* [Records shown]:

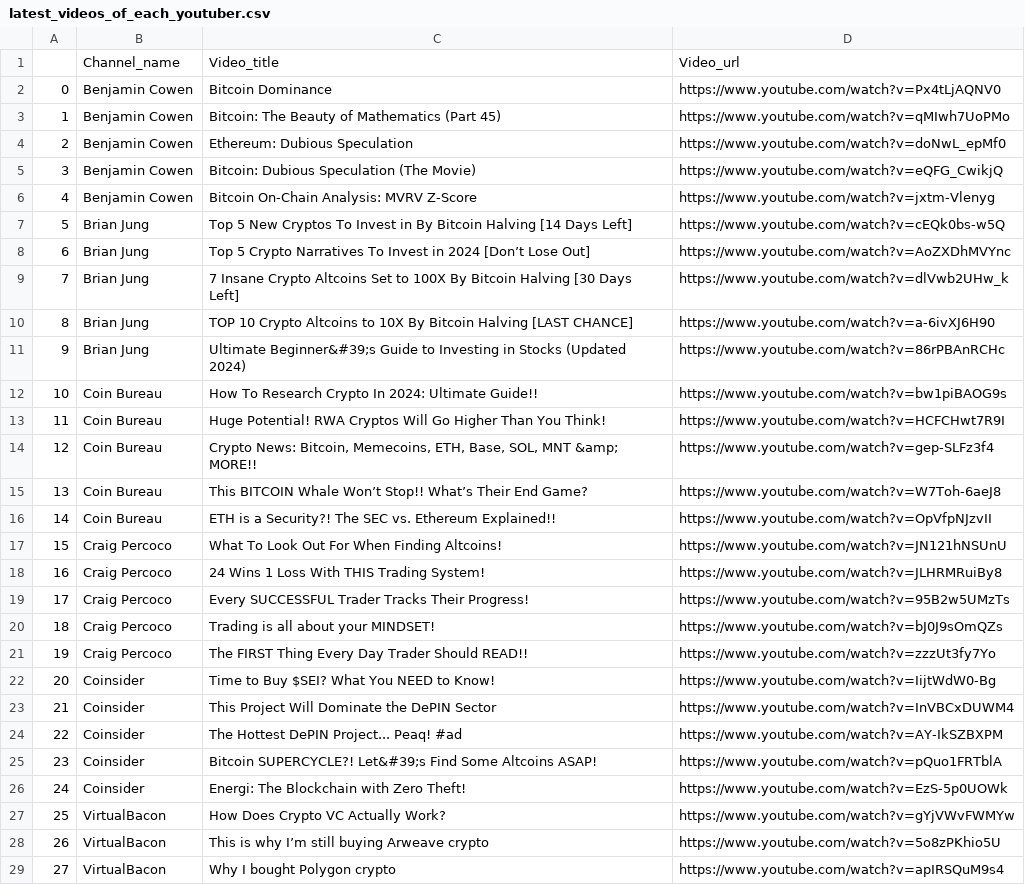
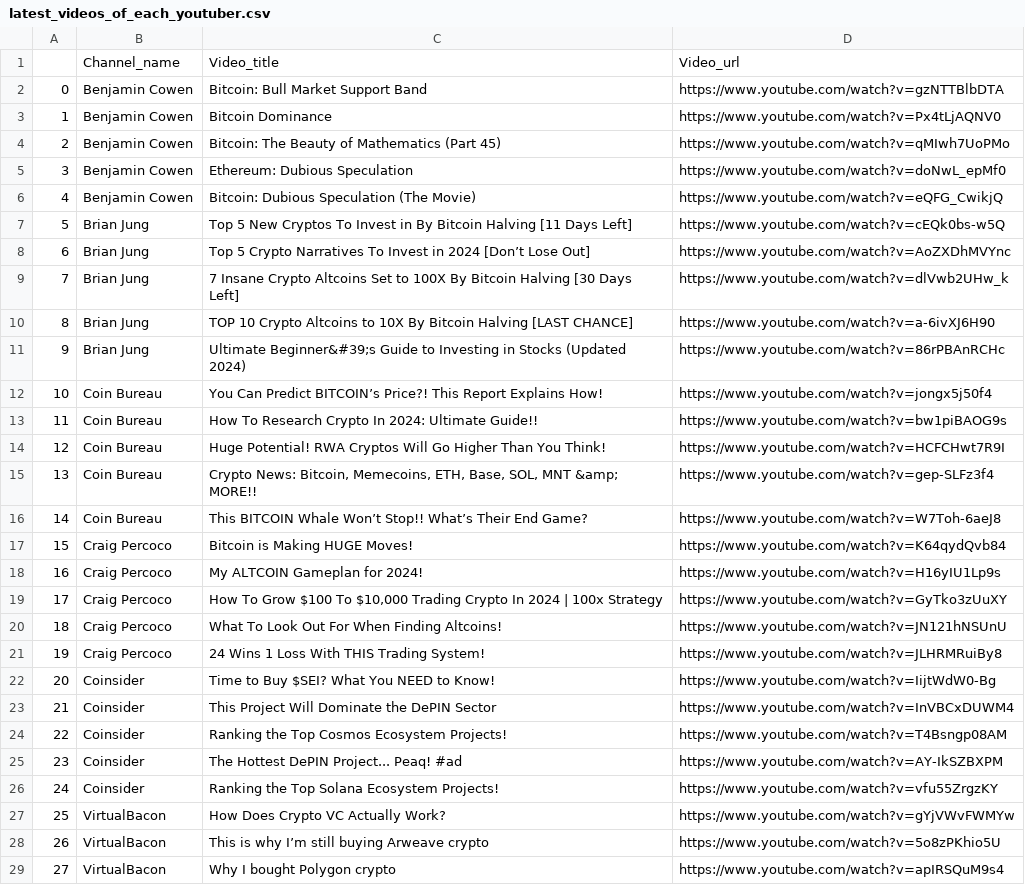
Before and after one commit to BilalNaseem1/rag_project, a CSV file: data/youtube/latest_videos_of_each_youtuber.csv, drawn as a sheet; only a part is shown; removed rows and columns are numbered as before the commit, all else as after; the diff covers the shown part only; the diff names each change by its address in the sheet, - before the commit and + after, or states it on an @@ line.

```diff
--- a/data/youtube/latest_videos_of_each_youtuber.csv
+++ b/data/youtube/latest_videos_of_each_youtuber.csv
+row 2: 0 | Benjamin Cowen | Bitcoin: Bull Market Support Band | https://www.youtube.com/watch?v=gzNTTBlbDTA
@@ column A renumbered between rows 3 and 91 @@
-row 6: 4 | Benjamin Cowen | Bitcoin On-Chain Analysis: MVRV Z-Score | https://www.youtube.com/watch?v=jxtm-Vlenyg
-C7: …Bitcoin Halving [14 Days Left]
+C7: …Bitcoin Halving [11 Days Left]
+row 12: 10 | Coin Bureau | You Can Predict BITCOIN’s Price?! This Report Explains How! | https://www.youtube.com/watch?v=jongx5j50f4
-row 16: 14 | Coin Bureau | ETH is a Security?! The SEC vs. Ethereum Explained!! | https://www.youtube.com/watch?v=OpVfpNJzvII
+row 17: 15 | Craig Percoco | Bitcoin is Making HUGE Moves! | https://www.youtube.com/watch?v=K64qydQvb84
+row 18: 16 | Craig Percoco | My ALTCOIN Gameplan for 2024! | https://www.youtube.com/watch?v=H16yIU1Lp9s
+row 19: 17 | Craig Percoco | How To Grow $100 To $10,000 Trading Crypto In 2024 | 100x Strategy | https://www.youtube.com/watch?v=GyTko3zUuXY
-row 19: 17 | Craig Percoco | Every SUCCESSFUL Trader Tracks Their Progress! | https://www.youtube.com/watch?v=95B2w5UMzTs
-row 20: 18 | Craig Percoco | Trading is all about your MINDSET! | https://www.youtube.com/watch?v=bJ0J9sOmQZs
-row 21: 19 | Craig Percoco | The FIRST Thing Every Day Trader Should READ!! | https://www.youtube.com/watch?v=zzzUt3fy7Yo
+row 24: 22 | Coinsider | Ranking the Top Cosmos Ecosystem Projects! | https://www.youtube.com/watch?v=T4Bsngp08AM
-row 25: 23 | Coinsider | Bitcoin SUPERCYCLE?! Let&#39;s Find Some Altcoins ASAP! | https://www.youtube.com/watch?v=pQuo1FRTblA
-C26: Energi: The Blockchain with Zero Theft!
+C26: Ranking the Top Solana Ecosystem Projects!
-D26: https://www.youtube.com/watch?v=EzS-5p0UOWk
+D26: https://www.youtube.com/watch?v=vfu55ZrgzKY
```
Also changed, not shown: 14 added rows, 14 removed rows and 12 edited cells elsewhere in this file, data/youtube/Crypto_youtubers_for_project.csv, 3 other files.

* [Prompt]:
From the entries above, copy out every line where the string "Trading" appears.

* [Response to this task]:
+row 19: 17 | Craig Percoco | How To Grow $100 To $10,000 Trading Crypto In 2024 | 100x Strategy | https://www.youtube.com/watch?v=GyTko3zUuXY
-row 20: 18 | Craig Percoco | Trading is all about your MINDSET! | https://www.youtube.com/watch?v=bJ0J9sOmQZs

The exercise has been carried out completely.